The Charity Commission has taken £15,000 from an organisation that was posing as a registered charity by using another organisation’s charity number after a statutory inquiry found it was failing to monitor funds sent to Syria.
In a report released on Friday, the commission said the money, taken from the Global Welfare Project, which was appealing for public donations to help people in poorer countries, particularly Syria, had been redirected to a registered charity.
The commission said it was contacted by West Yorkshire Police in 2014 about the organisation. It had had confirmed to the police that it was not a registered charity and that the commission had not received an application to register the organisation as a charity.
But the organisation’s website claimed it had charity status, the commission’s report said, and was displaying a registered charity number for a separate charity that was registered with the commission.
It was decided that the money raised by the organisation was for charitable purposes, the regulator said, and on 19 May 2014 it opened a statutory inquiry.
Two days later, five people connected to the organisation, including the trustees, were arrested and the organisation’s bank account was frozen. An application to register the organisation as a charity was also made.
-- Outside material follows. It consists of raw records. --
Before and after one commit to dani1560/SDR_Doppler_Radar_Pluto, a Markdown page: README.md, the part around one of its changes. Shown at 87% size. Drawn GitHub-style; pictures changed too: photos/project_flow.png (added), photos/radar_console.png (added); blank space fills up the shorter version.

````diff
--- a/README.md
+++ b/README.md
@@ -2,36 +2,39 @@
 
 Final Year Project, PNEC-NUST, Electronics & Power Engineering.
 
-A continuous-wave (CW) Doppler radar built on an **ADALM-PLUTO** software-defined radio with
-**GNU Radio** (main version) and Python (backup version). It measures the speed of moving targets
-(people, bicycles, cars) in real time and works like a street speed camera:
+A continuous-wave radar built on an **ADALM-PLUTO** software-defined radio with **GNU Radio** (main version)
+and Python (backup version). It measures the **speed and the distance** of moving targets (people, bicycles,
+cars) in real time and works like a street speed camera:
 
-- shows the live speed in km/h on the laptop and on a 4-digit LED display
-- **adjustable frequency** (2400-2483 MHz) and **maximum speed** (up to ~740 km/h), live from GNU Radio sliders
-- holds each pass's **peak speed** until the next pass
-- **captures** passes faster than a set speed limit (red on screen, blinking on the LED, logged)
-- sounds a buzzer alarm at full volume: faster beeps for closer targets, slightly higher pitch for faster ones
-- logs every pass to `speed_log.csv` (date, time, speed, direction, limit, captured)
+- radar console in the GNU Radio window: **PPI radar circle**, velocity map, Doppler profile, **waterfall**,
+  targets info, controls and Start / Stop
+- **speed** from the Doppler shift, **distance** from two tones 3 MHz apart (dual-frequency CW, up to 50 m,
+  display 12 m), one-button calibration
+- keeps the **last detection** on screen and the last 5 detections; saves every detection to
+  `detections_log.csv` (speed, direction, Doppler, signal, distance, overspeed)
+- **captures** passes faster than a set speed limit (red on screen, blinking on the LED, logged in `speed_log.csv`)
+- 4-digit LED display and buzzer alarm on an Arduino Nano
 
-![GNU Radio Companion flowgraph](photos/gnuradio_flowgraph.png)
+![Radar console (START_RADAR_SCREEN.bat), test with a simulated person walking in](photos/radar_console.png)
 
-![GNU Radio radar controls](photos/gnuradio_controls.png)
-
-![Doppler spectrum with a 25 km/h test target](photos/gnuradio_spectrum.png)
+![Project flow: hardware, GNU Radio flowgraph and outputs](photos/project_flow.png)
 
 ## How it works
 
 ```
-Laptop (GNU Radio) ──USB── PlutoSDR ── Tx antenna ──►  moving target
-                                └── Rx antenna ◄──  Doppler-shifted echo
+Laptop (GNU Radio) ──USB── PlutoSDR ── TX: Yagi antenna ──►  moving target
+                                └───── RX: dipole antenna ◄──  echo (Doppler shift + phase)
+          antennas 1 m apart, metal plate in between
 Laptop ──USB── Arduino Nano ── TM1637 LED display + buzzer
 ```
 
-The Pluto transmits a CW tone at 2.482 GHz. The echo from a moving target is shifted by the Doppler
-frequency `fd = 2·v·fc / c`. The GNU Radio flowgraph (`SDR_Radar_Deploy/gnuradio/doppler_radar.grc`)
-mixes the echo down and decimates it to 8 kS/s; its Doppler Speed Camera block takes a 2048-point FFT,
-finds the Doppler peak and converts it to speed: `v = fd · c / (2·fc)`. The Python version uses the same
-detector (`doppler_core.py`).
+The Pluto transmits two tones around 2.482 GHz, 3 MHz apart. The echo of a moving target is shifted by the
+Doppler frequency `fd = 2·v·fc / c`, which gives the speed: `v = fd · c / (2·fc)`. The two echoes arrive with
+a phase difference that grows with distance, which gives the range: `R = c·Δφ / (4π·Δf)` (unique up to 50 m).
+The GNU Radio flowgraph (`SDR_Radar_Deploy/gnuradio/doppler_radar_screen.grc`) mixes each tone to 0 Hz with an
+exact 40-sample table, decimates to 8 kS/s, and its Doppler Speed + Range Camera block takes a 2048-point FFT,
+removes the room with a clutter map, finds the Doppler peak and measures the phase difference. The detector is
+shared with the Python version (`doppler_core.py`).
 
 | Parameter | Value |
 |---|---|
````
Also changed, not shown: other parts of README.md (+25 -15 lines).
Once the police investigation was completed in 2016 – with no charges brought – the commission resumed its inquiry. It focused on the organisation pretending to be a charity, and the possibility for public trust in charities to be damaged and charitable funds abused and/or misapplied.
The commission concluded that the organisation was misleading the public by allowing them to believe they were supporting a registered charity. The trustees said displaying the number that was on the website was done in error, according to the report.
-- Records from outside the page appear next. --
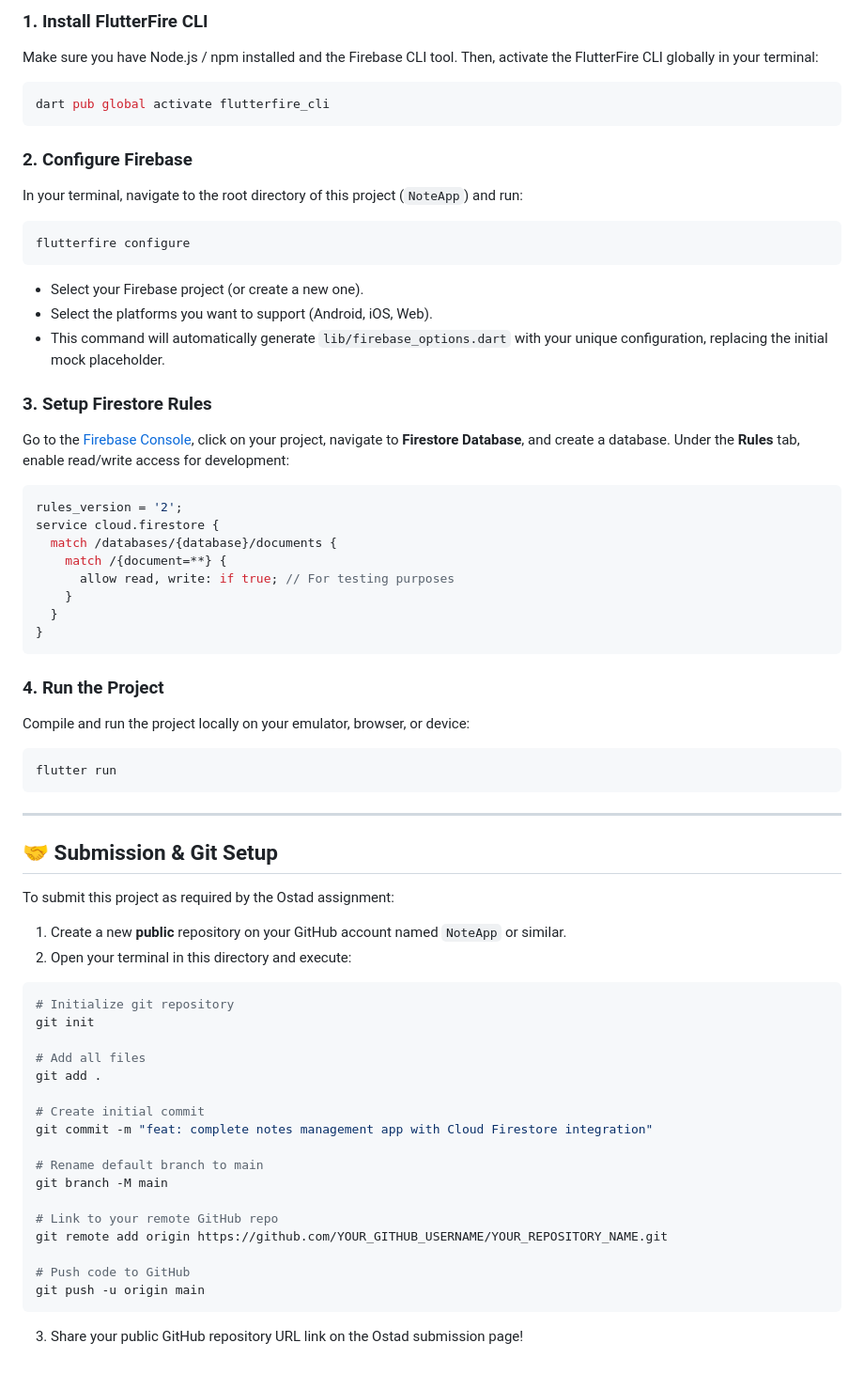
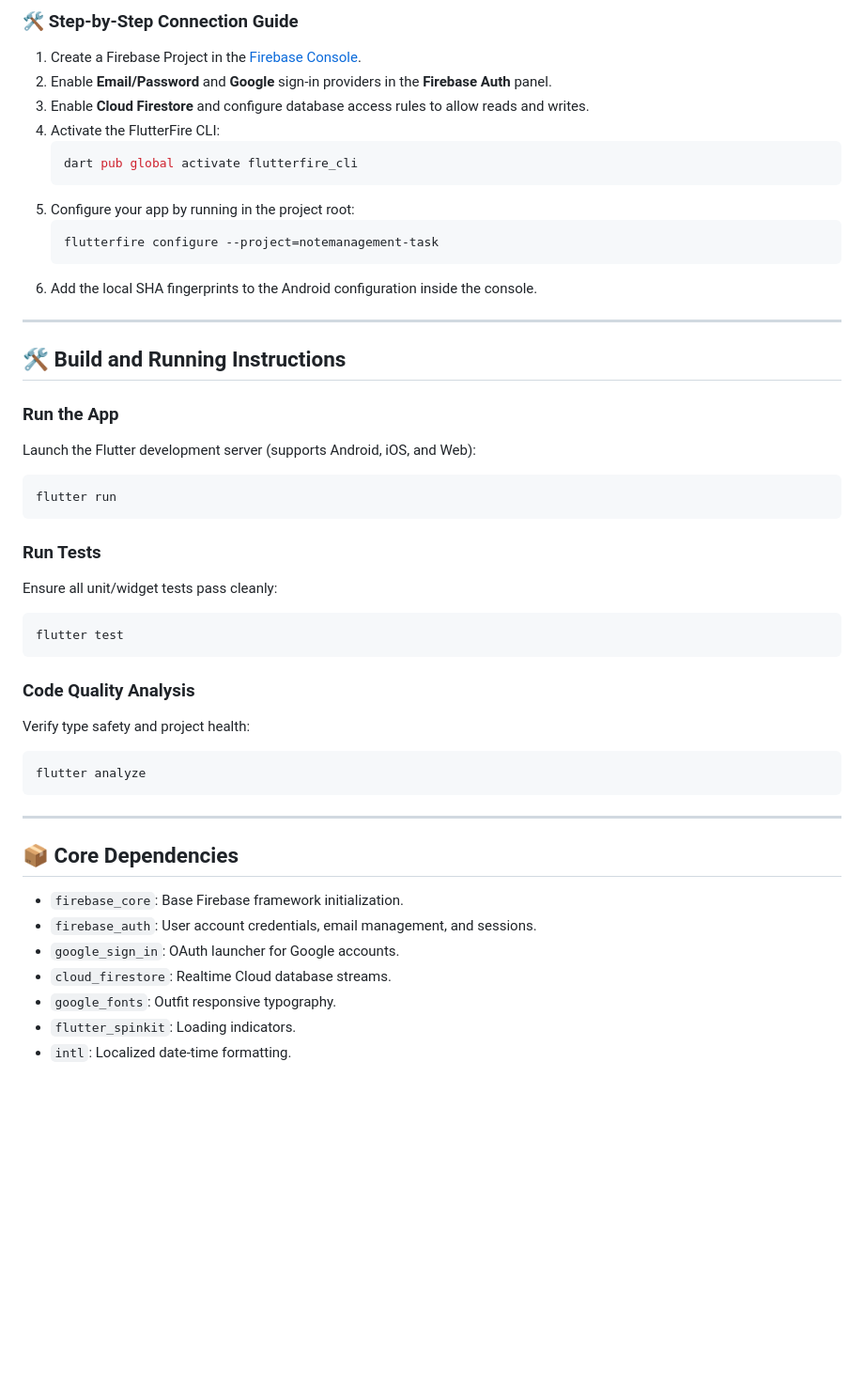
Before and after one commit to ashik-maz/My-Notes, a Markdown page: README.md, the part around one of its changes. Shown at 94% size. Drawn GitHub-style; blank space fills up the shorter version.

Commit message:
docs: update README with Clean Architecture, auth details, and setup steps

````diff
--- a/README.md
+++ b/README.md
@@ -37,65 +66,47 @@ By default, the app compiles out-of-the-box and runs in **Demo Mode**. To link i
 
-### 1. Install FlutterFire CLI
-Make sure you have Node.js / npm installed and the Firebase CLI tool.
-Then, activate the FlutterFire CLI globally in your terminal:
-```bash
-dart pub global activate flutterfire_cli
-```
+### 🛠️ Step-by-Step Connection Guide
+1. Create a Firebase Project in the [Firebase Console](https://console.firebase.google.com).
+2. Enable **Email/Password** and **Google** sign-in providers in the **Firebase Auth** panel.
+3. Enable **Cloud Firestore** and configure database access rules to allow reads and writes.
+4. Activate the FlutterFire CLI:
+   ```bash
+   dart pub global activate flutterfire_cli
+   ```
+5. Configure your app by running in the project root:
+   ```bash
+   flutterfire configure --project=notemanagement-task
+   ```
+6. Add the local SHA fingerprints to the Android configuration inside the console.
 
-### 2. Configure Firebase
-In your terminal, navigate to the root directory of this project (`NoteApp`) and run:
-```bash
-flutterfire configure
-```
-- Select your Firebase project (or create a new one).
-- Select the platforms you want to support (Android, iOS, Web).
-- This command will automatically generate `lib/firebase_options.dart` with your unique configuration, replacing the initial mock placeholder.
+---
 
-### 3. Setup Firestore Rules
-Go to the [Firebase Console](https://console.firebase.google.com/), click on your project, navigate to **Firestore Database**, and create a database.
-Under the **Rules** tab, enable read/write access for development:
-```javascript
-rules_version = '2';
-service cloud.firestore {
-  match /databases/{database}/documents {
-    match /{document=**} {
-      allow read, write: if true; // For testing purposes
-    }
-  }
-}
-```
+## 🛠️ Build and Running Instructions
 
-### 4. Run the Project
-Compile and run the project locally on your emulator, browser, or device:
+### Run the App
+Launch the Flutter development server (supports Android, iOS, and Web):
 ```bash
 flutter run
 ```
 
+### Run Tests
+Ensure all unit/widget tests pass cleanly:
+```bash
+flutter test
+```
+
+### Code Quality Analysis
+Verify type safety and project health:
+```bash
+flutter analyze
+```
+
 ---
 
-## 🤝 Submission & Git Setup
-
-To submit this project as required by the Ostad assignment:
-
-1. Create a new **public** repository on your GitHub account named `NoteApp` or similar.
-2. Open your terminal in this directory and execute:
-```bash
-# Initialize git repository
-git init
-
-# Add all files
-git add .
-
-# Create initial commit
-git commit -m "feat: complete notes management app with Cloud Firestore integration"
-
-# Rename default branch to main
-git branch -M main
-
-# Link to your remote GitHub repo
-git remote add origin https://github.com/YOUR_GITHUB_USERNAME/YOUR_REPOSITORY_NAME.git
-
-# Push code to GitHub
-git push -u origin main
-```
-3. Share your public GitHub repository URL link on the Ostad submission page!
+## 📦 Core Dependencies
+- `firebase_core`: Base Firebase framework initialization.
+- `firebase_auth`: User account credentials, email management, and sessions.
+- `google_sign_in`: OAuth launcher for Google accounts.
+- `cloud_firestore`: Realtime Cloud database streams.
+- `google_fonts`: Outfit responsive typography.
+- `flutter_spinkit`: Loading indicators.
+- `intl`: Localized date-time formatting.
````
Also changed, not shown: other parts of README.md (+49 -20 lines).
There was also limited information on how the trustees would spend the funds donated to it, the commission said, and the trustees failed to verify how the charitable funds spent were then used, despite operating in war-torn countries such as Syria.
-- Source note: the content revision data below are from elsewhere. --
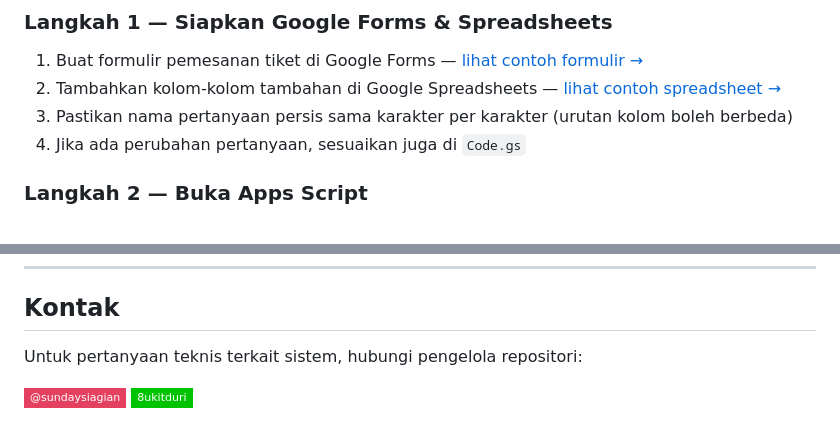
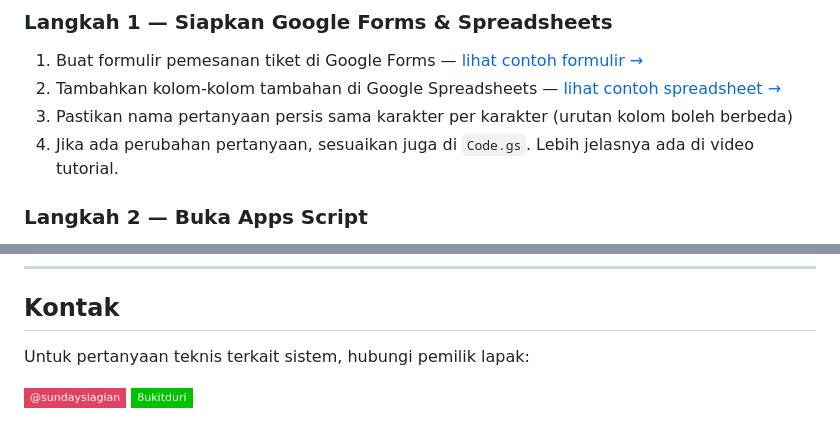
Before and after one commit to psm-itb/psm-ticketing, a Markdown page: README.md, 2 parts joined by grey strips. Rendered like a GitHub page; badges without logos.

```diff
--- a/README.md
+++ b/README.md
@@ -54,7 +54,7 @@ Kedua file utama (`Code.gs` dan `Index.html`) dimasukkan ke satu Google Apps Scr
 1. Buat formulir pemesanan tiket di Google Forms — [lihat contoh formulir →](https://docs.google.com/forms/d/e/1FAIpQLSe9gWUw4iqsCd4N5AL-GSKYpwua6EC5Yv1DJIXgwkVd4a6RFg/viewform)
 2. Tambahkan kolom-kolom tambahan di Google Spreadsheets — [lihat contoh spreadsheet →](https://docs.google.com/spreadsheets/d/127yCm616OPmflOkJKXFi2eSzG21IKrHOT0IRCE6n77I/edit?gid=1961351188#gid=1961351188)
 3. Pastikan nama pertanyaan persis sama karakter per karakter (urutan kolom boleh berbeda)
-4. Jika ada perubahan pertanyaan, sesuaikan juga di `Code.gs`
+4. Jika ada perubahan pertanyaan, sesuaikan juga di `Code.gs`. Lebih jelasnya ada di video tutorial.
 
 ### Langkah 2 — Buka Apps Script
 
@@ -180,7 +180,7 @@ A: Perubahan yang sama harus dilakukan di `Code.gs`. Cari string nama kolom yang
 
 ## Kontak
 
-Untuk pertanyaan teknis terkait sistem, hubungi pengelola repositori:
+Untuk pertanyaan teknis terkait sistem, hubungi pemilik lapak:
 
 [![Instagram](https://img.shields.io/badge/@sundaysiagian-E4405F?style=flat-square&logo=instagram&logoColor=white)](https://www.instagram.com/sundaysiagian/)
 [![Line](https://img.shields.io/badge/8ukitduri-00C300?style=flat-square&logo=line&logoColor=white)](https://line.me/ti/p/8ukitduri)
```
Also changed, not shown: other parts of README.md (+13 -13 lines).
The commission therefore decided that there had been misconduct and/or mismanagement in the administration of charitable funds due to using another charity’s registration number and failing to maintain accurate records.
The website of the organisation had now been closed at the commission’s request, the regulator said, with the trustees having spent £17,900 of the £33,400 originally raised.
The remaining £15,500 was distributed to another charity operating in Syria, according to the commission.